sometimes it may expunge unnecessary words without altering the subject. We
must, therefore, hold that the word " text " is comprehensive enough
to take in the subject as well as the terminology used in a statute.
Another escape from the operation of s. 6-A
of the General Clauses Act is sought to be effected on the basis of the words
" unless a different intention (1) I.L.R. 1955 Punj. 625.
(2) 61 P.L.R. 762.
763 appears ". The repealing Act does
not indicate any intention different from that envisaged by the said section.
Indeed, the object of the said Act is not to give it any legislative effect but
to excise dead matter from the statute book. The learned Counsel placed before
us the historical background of the amending Act with a view to establish that
the intention of the legislature in passing the said Act was to expurgate s. 6
(1 -A) from the statute as it was redundant and unnecessary. It is said that
the Indian Telegraph Act, 1885 (XIII of 1885) provided for the offence covered
by s. 6 (1-A), and, therefore, the legislature though, by the Act of 1948,
inserted the said section in the Act of 1933, removed it in the year 1952 as
the said amendment was unnecessary and redundant. There is no foundation for
this argument, and the entire premises are wrong. Section 20 of Act XIII of
S. 20 (1): If any person establishes, maintains
or works a telegraph within India in contravention of the provisions of section
4 or otherwise than as permitted by rules made under that section, he shall be
punished, if the telegraph is a wireless telegraph with imprisonment which may
extend to three years, or with fine, or with both, and in any other case, with
a fine which may extend to one thousand rupees.
Though the words are comprehensive enough to
take in a wireless transmitter, the section does not prohibit the possession of
a wireless apparatus. As the Act only gave power to control the establishment,
maintenance and working of wireless apparatus, in practice it was found that
the detection of unlicenced apparatus and the successful prosecution of the
offenders were difficult, with the result that the State was losing revenue. To
remove this defect, Act XVII of 1933 was passed to prohibit the possession
without licence of a wireless apparatus. Under s. 6, the penalty for such
illegal possession of a wireless telegraphy apparatus was made an offence, but
the sentence prescribed was rather lenient. Subsequently, the legislature
thought that the possession of a wireless transmitter 764 was a graver offence;
sometimes involving the security of the State, and so an amendment was
introduced in 1949 constituting the possession of such apparatus a graver
offence and imposing a more severe punishment. Therefore, it cannot be said
that s. 6(1-A), inserted in the Act XVII of 1933 by the amending Act of 1949,
is either covered by the provisions of the Indian Telegraph Act, 1885, or a
surplusage not serving any definite purpose.

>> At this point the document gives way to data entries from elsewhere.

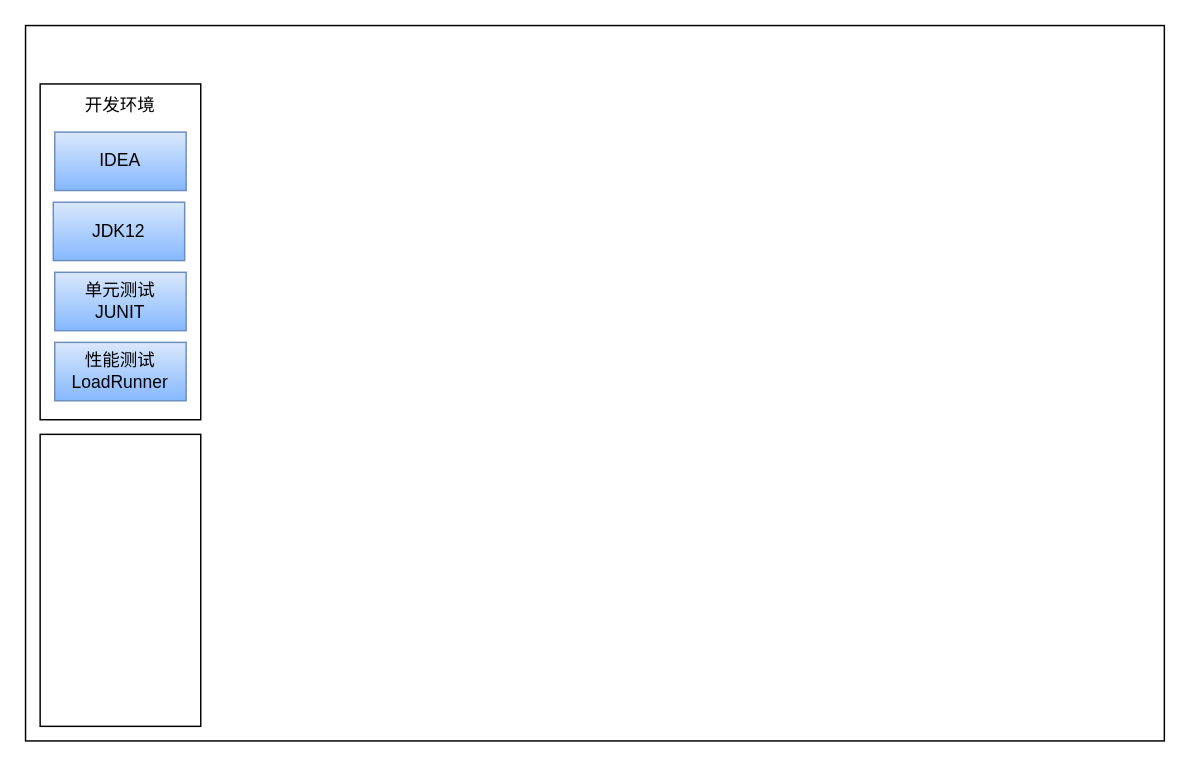
The draw.io diagram 未命名绘图.drawio in freeorfeel/liteerp, before the edit. Source tidied: cells renumbered, new cells numbered last; positions are measured from the earlier drawing's top-left corner, leaving out a move shared by most shapes. Both pictures are drawn from the tidied source at 146%, with x=0, y=0 at pixel (25, 25).
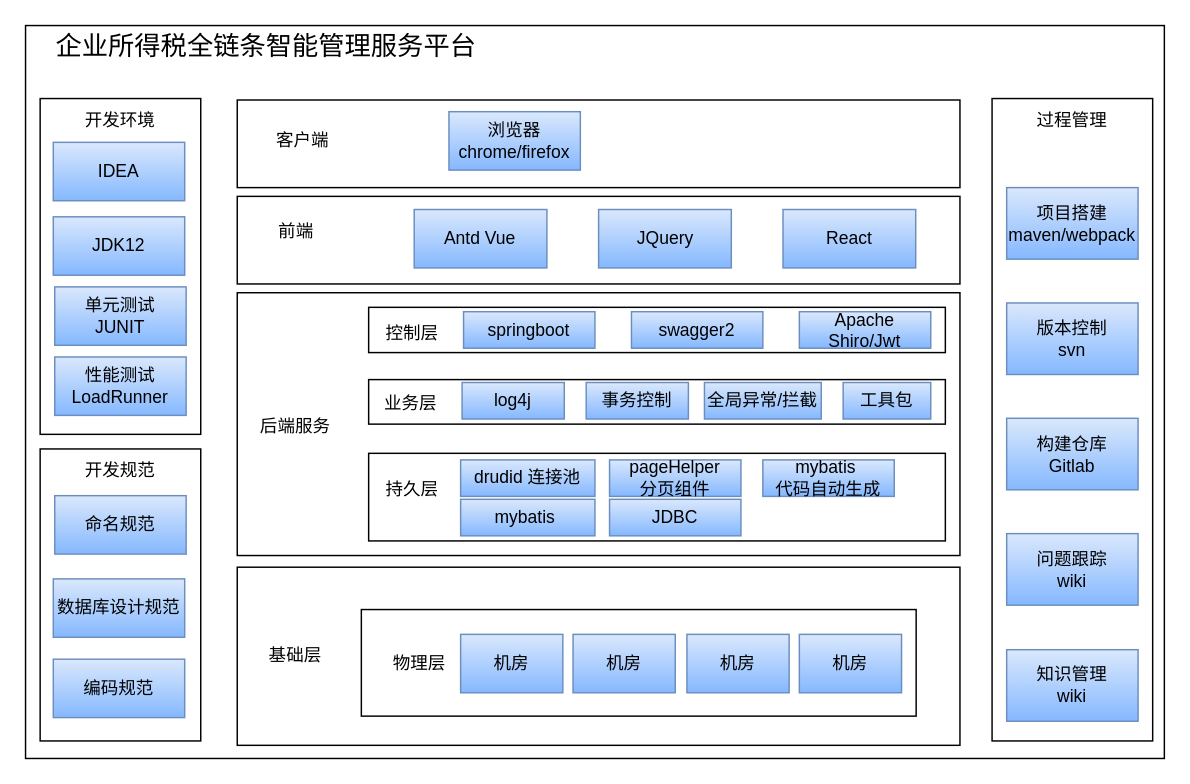
The same diagram, later.

Commit message:
更新未命名绘图.drawio

The edit, as a diff of the source:
```diff
@@
     <mxCell id="2" style="rounded=0;whiteSpace=wrap;html=1;" parent="1" vertex="1">
-      <mxGeometry width="780" height="490" as="geometry" />
+      <mxGeometry width="780" height="502" as="geometry" />
     </mxCell>
+    <mxCell id="10" style="group;" parent="1" vertex="1">
+      <mxGeometry x="145" y="117" width="495" height="60" as="geometry" />
+    </mxCell>
+    <mxCell id="11" style="rounded=0;whiteSpace=wrap;html=1;gradientColor=none;" parent="10" vertex="1">
+      <mxGeometry width="495" height="60" as="geometry" />
+    </mxCell>
+    <mxCell id="12" value="前端" style="text;html=1;strokeColor=none;fillColor=none;align=center;verticalAlign=middle;whiteSpace=wrap;rounded=0;" parent="10" vertex="1">
+      <mxGeometry x="10.1" y="9" width="60.6" height="30" as="geometry" />
+    </mxCell>
+    <mxCell id="13" value="Antd Vue" style="rounded=0;whiteSpace=wrap;html=1;fillColor=#dae8fc;strokeColor=#6c8ebf;gradientColor=#85B8FF;" parent="10" vertex="1">
+      <mxGeometry x="121.2" y="9" width="90.9" height="40" as="geometry" />
+    </mxCell>
+    <mxCell id="14" value="React" style="rounded=0;whiteSpace=wrap;html=1;fillColor=#dae8fc;strokeColor=#6c8ebf;gradientColor=#85B8FF;" parent="10" vertex="1">
+      <mxGeometry x="373.8" y="9" width="90.9" height="40" as="geometry" />
+    </mxCell>
+    <mxCell id="15" value="JQuery" style="rounded=0;whiteSpace=wrap;html=1;fillColor=#dae8fc;strokeColor=#6c8ebf;gradientColor=#85B8FF;" parent="10" vertex="1">
+      <mxGeometry x="247.5" y="9" width="90.9" height="40" as="geometry" />
+    </mxCell>
+    <mxCell id="16" value="&lt;font style=&quot;font-size: 18px;&quot;&gt;企业所得税全链条智能管理服务平台&lt;/font&gt;" style="text;html=1;strokeColor=none;fillColor=none;align=center;verticalAlign=middle;whiteSpace=wrap;rounded=0;" parent="1" vertex="1">
+      <mxGeometry x="10" width="310" height="30" as="geometry" />
+    </mxCell>
+    <mxCell id="17" style="group;" parent="1" vertex="1">
+      <mxGeometry x="145" y="183" width="495" height="180" as="geometry" />
+    </mxCell>
+    <mxCell id="18" style="rounded=0;whiteSpace=wrap;html=1;gradientColor=none;" parent="17" vertex="1">
+      <mxGeometry width="495" height="180" as="geometry" />
+    </mxCell>
+    <mxCell id="19" value="后端服务" style="text;html=1;strokeColor=none;fillColor=none;align=center;verticalAlign=middle;whiteSpace=wrap;rounded=0;" parent="17" vertex="1">
+      <mxGeometry x="10" y="77" width="60" height="30" as="geometry" />
+    </mxCell>
+    <mxCell id="20" style="rounded=0;whiteSpace=wrap;html=1;gradientColor=none;" parent="17" vertex="1">
+      <mxGeometry x="90" y="10" width="395" height="31" as="geometry" />
+    </mxCell>
+    <mxCell id="21" style="rounded=0;whiteSpace=wrap;html=1;gradientColor=none;" parent="17" vertex="1">
+      <mxGeometry x="90" y="59.5" width="395" height="30.5" as="geometry" />
+    </mxCell>
+    <mxCell id="22" style="rounded=0;whiteSpace=wrap;html=1;gradientColor=none;" parent="17" vertex="1">
+      <mxGeometry x="90" y="110" width="395" height="60" as="geometry" />
+    </mxCell>
+    <mxCell id="23" value="springboot" style="rounded=0;whiteSpace=wrap;html=1;fillColor=#dae8fc;strokeColor=#6c8ebf;gradientColor=#85B8FF;" parent="17" vertex="1">
+      <mxGeometry x="155" y="13" width="90" height="25" as="geometry" />
+    </mxCell>
+    <mxCell id="24" value="swagger2" style="rounded=0;whiteSpace=wrap;html=1;fillColor=#dae8fc;strokeColor=#6c8ebf;gradientColor=#85B8FF;" parent="17" vertex="1">
+      <mxGeometry x="270" y="13" width="90" height="25" as="geometry" />
+    </mxCell>
+    <mxCell id="25" value="Apache Shiro/Jwt" style="rounded=0;whiteSpace=wrap;html=1;fillColor=#dae8fc;strokeColor=#6c8ebf;gradientColor=#85B8FF;" parent="17" vertex="1">
+      <mxGeometry x="385" y="13" width="90" height="25" as="geometry" />
+    </mxCell>
+    <mxCell id="26" value="控制层" style="text;html=1;strokeColor=none;fillColor=none;align=center;verticalAlign=middle;whiteSpace=wrap;rounded=0;" parent="17" vertex="1">
+      <mxGeometry x="90" y="13" width="60" height="30" as="geometry" />
+    </mxCell>
+    <mxCell id="27" value="log4j" style="rounded=0;whiteSpace=wrap;html=1;fillColor=#dae8fc;strokeColor=#6c8ebf;gradientColor=#85B8FF;" parent="17" vertex="1">
+      <mxGeometry x="154" y="61.5" width="70" height="25" as="geometry" />
+    </mxCell>
+    <mxCell id="28" value="全局异常/拦截" style="rounded=0;whiteSpace=wrap;html=1;fillColor=#dae8fc;strokeColor=#6c8ebf;gradientColor=#85B8FF;" parent="17" vertex="1">
+      <mxGeometry x="320" y="61.5" width="80" height="25" as="geometry" />
+    </mxCell>
+    <mxCell id="29" value="工具包" style="rounded=0;whiteSpace=wrap;html=1;fillColor=#dae8fc;strokeColor=#6c8ebf;gradientColor=#85B8FF;" parent="17" vertex="1">
+      <mxGeometry x="415" y="61.5" width="60" height="25" as="geometry" />
+    </mxCell>
+    <mxCell id="30" value="业务层" style="text;html=1;strokeColor=none;fillColor=none;align=center;verticalAlign=middle;whiteSpace=wrap;rounded=0;" parent="17" vertex="1">
+      <mxGeometry x="89" y="61" width="60" height="30" as="geometry" />
+    </mxCell>
+    <mxCell id="31" value="事务控制" style="rounded=0;whiteSpace=wrap;html=1;fillColor=#dae8fc;strokeColor=#6c8ebf;gradientColor=#85B8FF;" parent="17" vertex="1">
+      <mxGeometry x="239" y="61.5" width="70" height="25" as="geometry" />
+    </mxCell>
+    <mxCell id="32" value="持久层" style="text;html=1;strokeColor=none;fillColor=none;align=center;verticalAlign=middle;whiteSpace=wrap;rounded=0;" parent="17" vertex="1">
+      <mxGeometry x="90" y="120" width="60" height="30" as="geometry" />
+    </mxCell>
+    <mxCell id="33" value="drudid 连接池" style="rounded=0;whiteSpace=wrap;html=1;fillColor=#dae8fc;strokeColor=#6c8ebf;gradientColor=#85B8FF;" parent="17" vertex="1">
+      <mxGeometry x="153" y="114.5" width="92" height="25" as="geometry" />
+    </mxCell>
+    <mxCell id="34" value="pageHelper&lt;br&gt;分页组件" style="rounded=0;whiteSpace=wrap;html=1;fillColor=#dae8fc;strokeColor=#6c8ebf;gradientColor=#85B8FF;" parent="17" vertex="1">
+      <mxGeometry x="255" y="114.5" width="90" height="25" as="geometry" />
+    </mxCell>
+    <mxCell id="35" value="mybatis&amp;nbsp;&lt;br&gt;代码自动生成" style="rounded=0;whiteSpace=wrap;html=1;fillColor=#dae8fc;strokeColor=#6c8ebf;gradientColor=#85B8FF;" parent="17" vertex="1">
+      <mxGeometry x="360" y="114.5" width="90" height="25" as="geometry" />
+    </mxCell>
+    <mxCell id="36" value="mybatis&amp;nbsp;" style="rounded=0;whiteSpace=wrap;html=1;fillColor=#dae8fc;strokeColor=#6c8ebf;gradientColor=#85B8FF;" parent="17" vertex="1">
+      <mxGeometry x="153" y="141.5" width="92" height="25" as="geometry" />
+    </mxCell>
+    <mxCell id="37" value="JDBC" style="rounded=0;whiteSpace=wrap;html=1;fillColor=#dae8fc;strokeColor=#6c8ebf;gradientColor=#85B8FF;" parent="17" vertex="1">
+      <mxGeometry x="255" y="141.5" width="90" height="25" as="geometry" />
+    </mxCell>
+    <mxCell id="38" style="group;" parent="1" vertex="1">
+      <mxGeometry x="145" y="371" width="495" height="122" as="geometry" />
+    </mxCell>
+    <mxCell id="39" style="rounded=0;whiteSpace=wrap;html=1;gradientColor=none;" parent="38" vertex="1">
+      <mxGeometry width="495" height="122" as="geometry" />
+    </mxCell>
+    <mxCell id="40" value="基础层" style="text;html=1;strokeColor=none;fillColor=none;align=center;verticalAlign=middle;whiteSpace=wrap;rounded=0;" parent="38" vertex="1">
+      <mxGeometry x="10" y="46" width="60" height="30" as="geometry" />
+    </mxCell>
+    <mxCell id="41" style="rounded=0;whiteSpace=wrap;html=1;gradientColor=none;" parent="38" vertex="1">
+      <mxGeometry x="85" y="29" width="380" height="73" as="geometry" />
+    </mxCell>
+    <mxCell id="42" value="物理层" style="text;html=1;strokeColor=none;fillColor=none;align=center;verticalAlign=middle;whiteSpace=wrap;rounded=0;" parent="38" vertex="1">
+      <mxGeometry x="95" y="51" width="60" height="30" as="geometry" />
+    </mxCell>
+    <mxCell id="43" value="机房" style="rounded=0;whiteSpace=wrap;html=1;fillColor=#dae8fc;strokeColor=#6c8ebf;gradientColor=#85B8FF;" parent="38" vertex="1">
+      <mxGeometry x="153" y="46" width="70" height="40" as="geometry" />
+    </mxCell>
+    <mxCell id="44" value="机房" style="rounded=0;whiteSpace=wrap;html=1;fillColor=#dae8fc;strokeColor=#6c8ebf;gradientColor=#85B8FF;" parent="38" vertex="1">
+      <mxGeometry x="230" y="46" width="70" height="40" as="geometry" />
+    </mxCell>
+    <mxCell id="45" value="机房" style="rounded=0;whiteSpace=wrap;html=1;fillColor=#dae8fc;strokeColor=#6c8ebf;gradientColor=#85B8FF;" parent="38" vertex="1">
+      <mxGeometry x="308" y="46" width="70" height="40" as="geometry" />
+    </mxCell>
+    <mxCell id="46" value="机房" style="rounded=0;whiteSpace=wrap;html=1;fillColor=#dae8fc;strokeColor=#6c8ebf;gradientColor=#85B8FF;" parent="38" vertex="1">
+      <mxGeometry x="385" y="46" width="70" height="40" as="geometry" />
+    </mxCell>
+    <mxCell id="47" style="group;" parent="1" vertex="1">
+      <mxGeometry x="145" y="49" width="495" height="60" as="geometry" />
+    </mxCell>
+    <mxCell id="48" style="rounded=0;whiteSpace=wrap;html=1;gradientColor=none;" parent="47" vertex="1">
+      <mxGeometry y="2" width="495" height="60" as="geometry" />
+    </mxCell>
+    <mxCell id="49" value="客户端" style="text;html=1;strokeColor=none;fillColor=none;align=center;verticalAlign=middle;whiteSpace=wrap;rounded=0;" parent="47" vertex="1">
+      <mxGeometry x="15" y="15" width="60" height="30" as="geometry" />
+    </mxCell>
+    <mxCell id="50" value="浏览器&lt;br&gt;chrome/firefox" style="rounded=0;whiteSpace=wrap;html=1;fillColor=#dae8fc;strokeColor=#6c8ebf;gradientColor=#85B8FF;" parent="47" vertex="1">
+      <mxGeometry x="145" y="10" width="90" height="40" as="geometry" />
+    </mxCell>
+    <mxCell id="51" style="group;" parent="1" vertex="1">
+      <mxGeometry x="10" y="50" width="110" height="230" as="geometry" />
+    </mxCell>
-    <mxCell id="3" style="rounded=0;whiteSpace=wrap;html=1;" parent="1" vertex="1">
-      <mxGeometry x="10" y="40" width="110" height="230" as="geometry" />
+    <mxCell id="3" style="rounded=0;whiteSpace=wrap;html=1;" parent="51" vertex="1">
+      <mxGeometry width="110" height="230" as="geometry" />
     </mxCell>
-    <mxCell id="4" style="rounded=0;whiteSpace=wrap;html=1;" parent="1" vertex="1">
-      <mxGeometry x="10" y="280" width="110" height="200" as="geometry" />
-    </mxCell>
-    <mxCell id="5" value="IDEA" style="rounded=0;whiteSpace=wrap;html=1;fillColor=#dae8fc;strokeColor=#6c8ebf;gradientColor=#85B8FF;" parent="1" vertex="1">
-      <mxGeometry x="20" y="73" width="90" height="40" as="geometry" />
-    </mxCell>
-    <mxCell id="6" value="JDK12" style="rounded=0;whiteSpace=wrap;html=1;fillColor=#dae8fc;strokeColor=#6c8ebf;gradientColor=#85B8FF;" parent="1" vertex="1">
-      <mxGeometry x="19" y="121" width="90" height="40" as="geometry" />
+    <mxCell id="6" value="JDK12" style="rounded=0;whiteSpace=wrap;html=1;fillColor=#dae8fc;strokeColor=#6c8ebf;gradientColor=#85B8FF;" parent="51" vertex="1">
+      <mxGeometry x="9" y="81" width="90" height="40" as="geometry" />
     </mxCell>
-    <mxCell id="7" value="单元测试&lt;br&gt;JUNIT" style="rounded=0;whiteSpace=wrap;html=1;fillColor=#dae8fc;strokeColor=#6c8ebf;gradientColor=#85B8FF;" parent="1" vertex="1">
-      <mxGeometry x="20" y="169" width="90" height="40" as="geometry" />
+    <mxCell id="7" value="单元测试&lt;br&gt;JUNIT" style="rounded=0;whiteSpace=wrap;html=1;fillColor=#dae8fc;strokeColor=#6c8ebf;gradientColor=#85B8FF;" parent="51" vertex="1">
+      <mxGeometry x="10" y="129" width="90" height="40" as="geometry" />
     </mxCell>
-    <mxCell id="8" value="性能测试&lt;br&gt;LoadRunner" style="rounded=0;whiteSpace=wrap;html=1;fillColor=#dae8fc;strokeColor=#6c8ebf;gradientColor=#85B8FF;" parent="1" vertex="1">
-      <mxGeometry x="20" y="217" width="90" height="40" as="geometry" />
+    <mxCell id="8" value="性能测试&lt;br&gt;LoadRunner" style="rounded=0;whiteSpace=wrap;html=1;fillColor=#dae8fc;strokeColor=#6c8ebf;gradientColor=#85B8FF;" parent="51" vertex="1">
+      <mxGeometry x="10" y="177" width="90" height="40" as="geometry" />
     </mxCell>
-    <mxCell id="9" value="开发环境" style="text;html=1;strokeColor=none;fillColor=none;align=center;verticalAlign=middle;whiteSpace=wrap;rounded=0;" parent="1" vertex="1">
-      <mxGeometry x="35" y="40" width="60" height="30" as="geometry" />
+    <mxCell id="9" value="开发环境" style="text;html=1;strokeColor=none;fillColor=none;align=center;verticalAlign=middle;whiteSpace=wrap;rounded=0;" parent="51" vertex="1">
+      <mxGeometry x="25" width="60" height="30" as="geometry" />
     </mxCell>
+    <mxCell id="5" value="IDEA" style="rounded=0;whiteSpace=wrap;html=1;fillColor=#dae8fc;strokeColor=#6c8ebf;gradientColor=#85B8FF;" parent="51" vertex="1">
+      <mxGeometry x="9" y="30" width="90" height="40" as="geometry" />
+    </mxCell>
+    <mxCell id="52" style="group;" parent="1" vertex="1">
+      <mxGeometry x="10" y="290" width="110" height="200" as="geometry" />
+    </mxCell>
+    <mxCell id="4" style="rounded=0;whiteSpace=wrap;html=1;" parent="52" vertex="1">
+      <mxGeometry width="110" height="200" as="geometry" />
+    </mxCell>
+    <mxCell id="53" value="命名规范" style="rounded=0;whiteSpace=wrap;html=1;fillColor=#dae8fc;strokeColor=#6c8ebf;gradientColor=#85B8FF;" parent="52" vertex="1">
+      <mxGeometry x="10" y="32" width="90" height="40" as="geometry" />
+    </mxCell>
+    <mxCell id="54" value="编码规范" style="rounded=0;whiteSpace=wrap;html=1;fillColor=#dae8fc;strokeColor=#6c8ebf;gradientColor=#85B8FF;" parent="52" vertex="1">
+      <mxGeometry x="9" y="144" width="90" height="40" as="geometry" />
+    </mxCell>
+    <mxCell id="55" value="数据库设计规范" style="rounded=0;whiteSpace=wrap;html=1;fillColor=#dae8fc;strokeColor=#6c8ebf;gradientColor=#85B8FF;" parent="52" vertex="1">
+      <mxGeometry x="9" y="89" width="90" height="40" as="geometry" />
+    </mxCell>
+    <mxCell id="56" value="开发规范" style="text;html=1;strokeColor=none;fillColor=none;align=center;verticalAlign=middle;whiteSpace=wrap;rounded=0;" parent="52" vertex="1">
+      <mxGeometry x="25" width="60" height="30" as="geometry" />
+    </mxCell>
+    <mxCell id="57" style="group;" parent="1" vertex="1">
+      <mxGeometry x="662" y="50" width="110" height="440" as="geometry" />
+    </mxCell>
+    <mxCell id="58" style="rounded=0;whiteSpace=wrap;html=1;" parent="57" vertex="1">
+      <mxGeometry width="110" height="440" as="geometry" />
+    </mxCell>
+    <mxCell id="59" value="过程管理" style="text;html=1;strokeColor=none;fillColor=none;align=center;verticalAlign=middle;whiteSpace=wrap;rounded=0;" parent="57" vertex="1">
+      <mxGeometry x="25" width="60" height="30" as="geometry" />
+    </mxCell>
+    <mxCell id="60" value="项目搭建&lt;br&gt;maven/webpack" style="rounded=0;whiteSpace=wrap;html=1;fillColor=#dae8fc;strokeColor=#6c8ebf;gradientColor=#85B8FF;" parent="57" vertex="1">
+      <mxGeometry x="10" y="61" width="90" height="49" as="geometry" />
+    </mxCell>
+    <mxCell id="61" value="版本控制&lt;br&gt;svn" style="rounded=0;whiteSpace=wrap;html=1;fillColor=#dae8fc;strokeColor=#6c8ebf;gradientColor=#85B8FF;" parent="57" vertex="1">
+      <mxGeometry x="10" y="140" width="90" height="49" as="geometry" />
+    </mxCell>
+    <mxCell id="62" value="构建仓库&lt;br&gt;Gitlab" style="rounded=0;whiteSpace=wrap;html=1;fillColor=#dae8fc;strokeColor=#6c8ebf;gradientColor=#85B8FF;" parent="57" vertex="1">
+      <mxGeometry x="10" y="219" width="90" height="49" as="geometry" />
+    </mxCell>
+    <mxCell id="63" value="问题跟踪&lt;br&gt;wiki" style="rounded=0;whiteSpace=wrap;html=1;fillColor=#dae8fc;strokeColor=#6c8ebf;gradientColor=#85B8FF;" parent="57" vertex="1">
+      <mxGeometry x="10" y="298" width="90" height="49" as="geometry" />
+    </mxCell>
+    <mxCell id="64" value="知识管理&lt;br&gt;wiki" style="rounded=0;whiteSpace=wrap;html=1;fillColor=#dae8fc;strokeColor=#6c8ebf;gradientColor=#85B8FF;" parent="57" vertex="1">
+      <mxGeometry x="10" y="377.5" width="90" height="49" as="geometry" />
+    </mxCell>
```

Even from the history of the
legislation we find it not possible to say that it disclosed an intention different
from that envisaged in s. 6-A of the General Clauses Act.
For the aforesaid reasons, we hold that s. 6
(1 -A) of the Act continued to be on the statute book even after the amending
Act of 1949 was repealed by Act XLVIII of 1952, and that it was in force when
the offence was committed by the appellant.
The appeal fails and is dismissed.